*** Opening RECORDS FOR PROCESSING ***

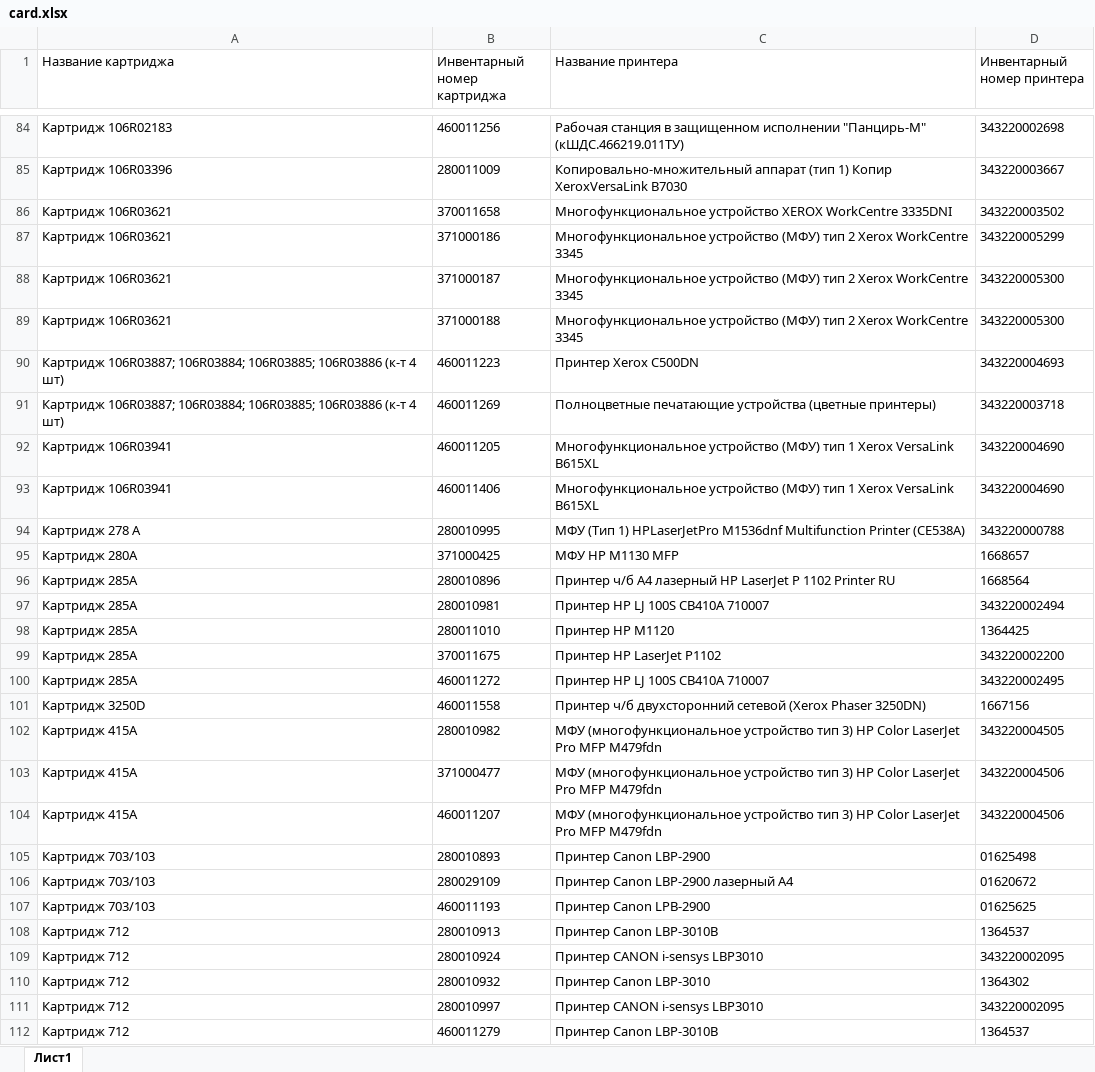
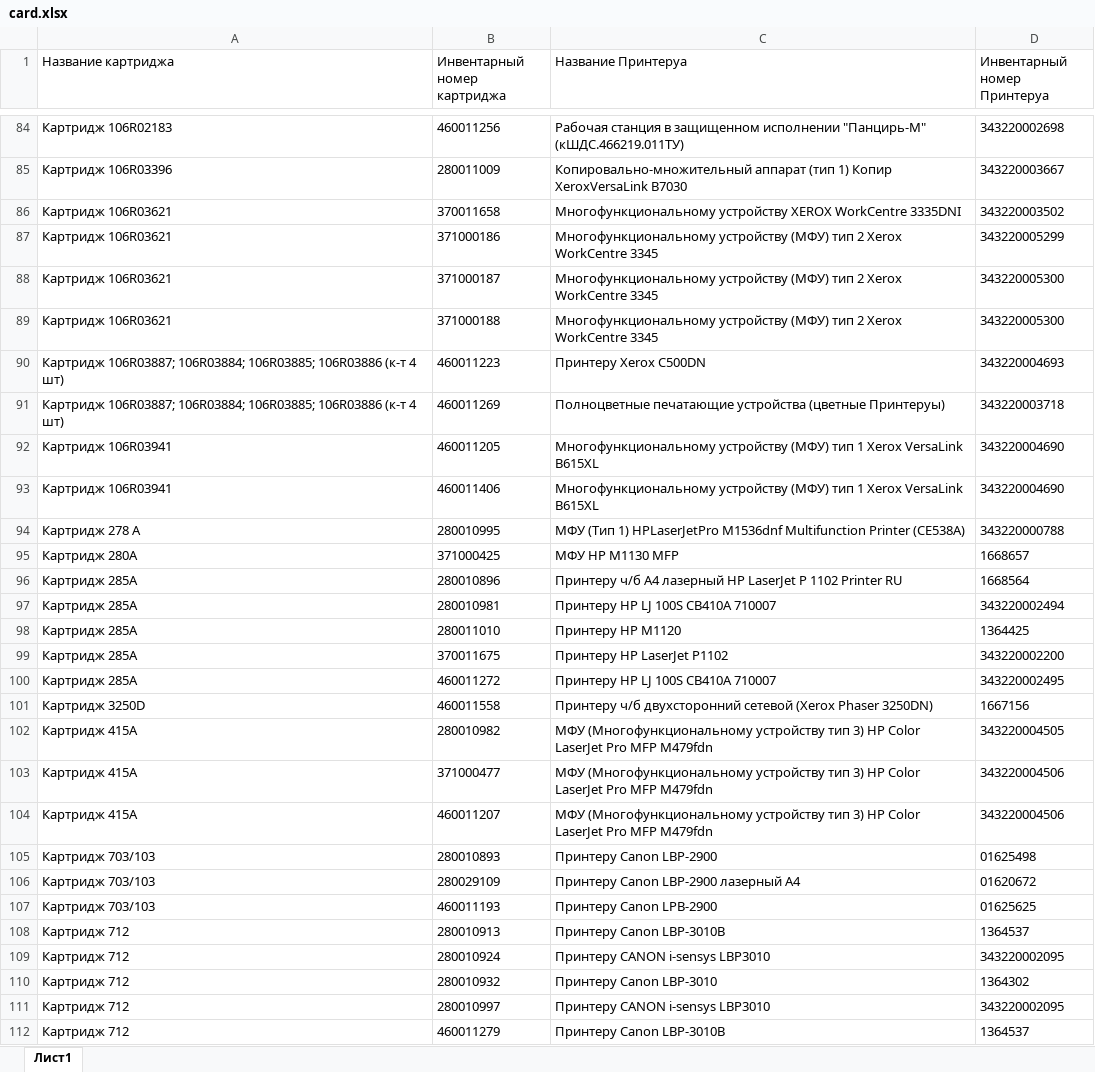
Before and after one commit to arankol/cartridge, an Excel workbook: card.xlsx, sheet Лист1, drawn as a sheet; only a part is shown, gaps mark what is left out; values as stored, in another font and other column widths than the file's, no borders; the diff covers the shown part only; the diff names each change by its address in the sheet, - before the commit and + after, or states it on an @@ line.

```diff
--- a/card.xlsx (sheet Лист1)
+++ b/card.xlsx (sheet Лист1)
-C1: Название принтера
+C1: Название Принтеруа
-D1: Инвентарный номер принтера
+D1: Инвентарный номер Принтеруа
-C86 (Название Принтеруа): Многофункциональное устройство XEROX WorkCentre…
+C86 (Название Принтеруа): Многофункциональному устройству XEROX WorkCentre…
-C87:C89 (Название Принтеруа): Многофункциональное устройство (МФУ) тип…
+C87:C89 (Название Принтеруа): Многофункциональному устройству (МФУ) тип…
-C90 (Название Принтеруа): Принтер Xerox C500DN
+C90 (Название Принтеруа): Принтеру Xerox C500DN
-C91 (Название Принтеруа): …устройства (цветные принтеры)
+C91 (Название Принтеруа): …устройства (цветные Принтеруы)
-C92:C93 (Название Принтеруа): Многофункциональное устройство (МФУ) тип…
+C92:C93 (Название Принтеруа): Многофункциональному устройству (МФУ) тип…
-C96 (Название Принтеруа): Принтер ч/б А4…
+C96 (Название Принтеруа): Принтеру ч/б А4…
-C97 (Название Принтеруа): Принтер HP LJ 100S CB410A 710007
+C97 (Название Принтеруа): Принтеру HP LJ 100S CB410A 710007
-C98 (Название Принтеруа): Принтер HP M1120
+C98 (Название Принтеруа): Принтеру HP M1120
-C99 (Название Принтеруа): Принтер HP LaserJet P1102
+C99 (Название Принтеруа): Принтеру HP LaserJet P1102
-C100 (Название Принтеруа): Принтер HP LJ 100S CB410A 710007
+C100 (Название Принтеруа): Принтеру HP LJ 100S CB410A 710007
-C101 (Название Принтеруа): Принтер ч/б двухсторонний…
+C101 (Название Принтеруа): Принтеру ч/б двухсторонний…
-C102:C104 (Название Принтеруа): МФУ (многофункциональное устройство тип 3)…
+C102:C104 (Название Принтеруа): МФУ (Многофункциональному устройству тип 3)…
-C105 (Название Принтеруа): Принтер Canon LBP-2900
+C105 (Название Принтеруа): Принтеру Canon LBP-2900
-C106 (Название Принтеруа): Принтер Canon LBP-2900 лазерный А4
+C106 (Название Принтеруа): Принтеру Canon LBP-2900 лазерный А4
-C107 (Название Принтеруа): Принтер Canon LPB-2900
+C107 (Название Принтеруа): Принтеру Canon LPB-2900
-C108 (Название Принтеруа): Принтер Canon LBP-3010B
+C108 (Название Принтеруа): Принтеру Canon LBP-3010B
-C109 (Название Принтеруа): Принтер CANON i-sensys LBP3010
+C109 (Название Принтеруа): Принтеру CANON i-sensys LBP3010
-C110 (Название Принтеруа): Принтер Canon LBP-3010
+C110 (Название Принтеруа): Принтеру Canon LBP-3010
-C111 (Название Принтеруа): Принтер CANON i-sensys LBP3010
+C111 (Название Принтеруа): Принтеру CANON i-sensys LBP3010
-C112 (Название Принтеруа): Принтер Canon LBP-3010B
+C112 (Название Принтеруа): Принтеру Canon LBP-3010B
```
Also changed, not shown: 413 edited cells elsewhere in this sheet.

*** Closing RECORDS FOR PROCESSING ***

▶ [PROBLEM TO WORK ON] Where does "цветные" occur in the data? Copy each line that has it.

▶ [SOLUTION FOR THIS TASK]
-C91 (Название Принтеруа): …устройства (цветные принтеры)
+C91 (Название Принтеруа): …устройства (цветные Принтеруы)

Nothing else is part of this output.